Manage episode 279940076 series 2839250
The English composer Michael Tippett was described by the philosopher Isiah Berlin as “a major asset to our age, morally as well as aesthetically” and when he died in 1998 he was lauded in obituaries as ‘one of the greatest English composers since Elgar’.
Tippett, whose music includes the oratorio A Child of Our Time, five operas and four symphonies, is considered to be among the most ‘visionary’ of the twentieth century, and yet, says author Oliver Soden, since his death he has been under appreciated:
‘His reputation fell so alarmingly that by the late 2000s, bar the continuing popularity of A Child of Our Time, it was as if Michael Tippett had been wiped from musical history’.
Soden seeks to restore him to prominence with this very thoroughly researched biography. The composer’s life mirrors the story of the twentieth century; he was nine years old when the First World War started, yet he lived to see the election of Labour leader Tony Blair, an event which brought him ‘unbounded delight’.
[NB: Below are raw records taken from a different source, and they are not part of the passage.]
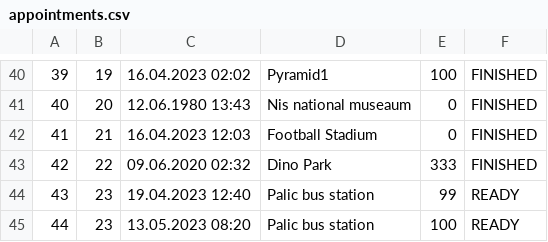
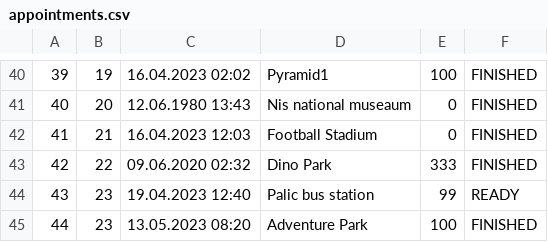
Before and after one commit to KornelijeKiso/DreamTeam, a CSV file: ProjectTourism/ProjectTourism/References/appointments.csv, drawn as a sheet; only a part is shown, gaps mark what is left out.

```diff
--- a/ProjectTourism/ProjectTourism/References/appointments.csv
+++ b/ProjectTourism/ProjectTourism/References/appointments.csv
@@ -44,2 +44,2 @@
 43|23|19.04.2023 12:40|Palic bus station|99|READY
-44|23|13.05.2023 08:20|Palic bus station|100|READY
+44|23|13.05.2023 08:20|Adventure Park|100|FINISHED
```
Also changed, not shown: 4 other files.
Bridget Osborne, Editor of The Chiswick Calendar, talks to Oliver Soden about the life and music of Sir Michael Tippett.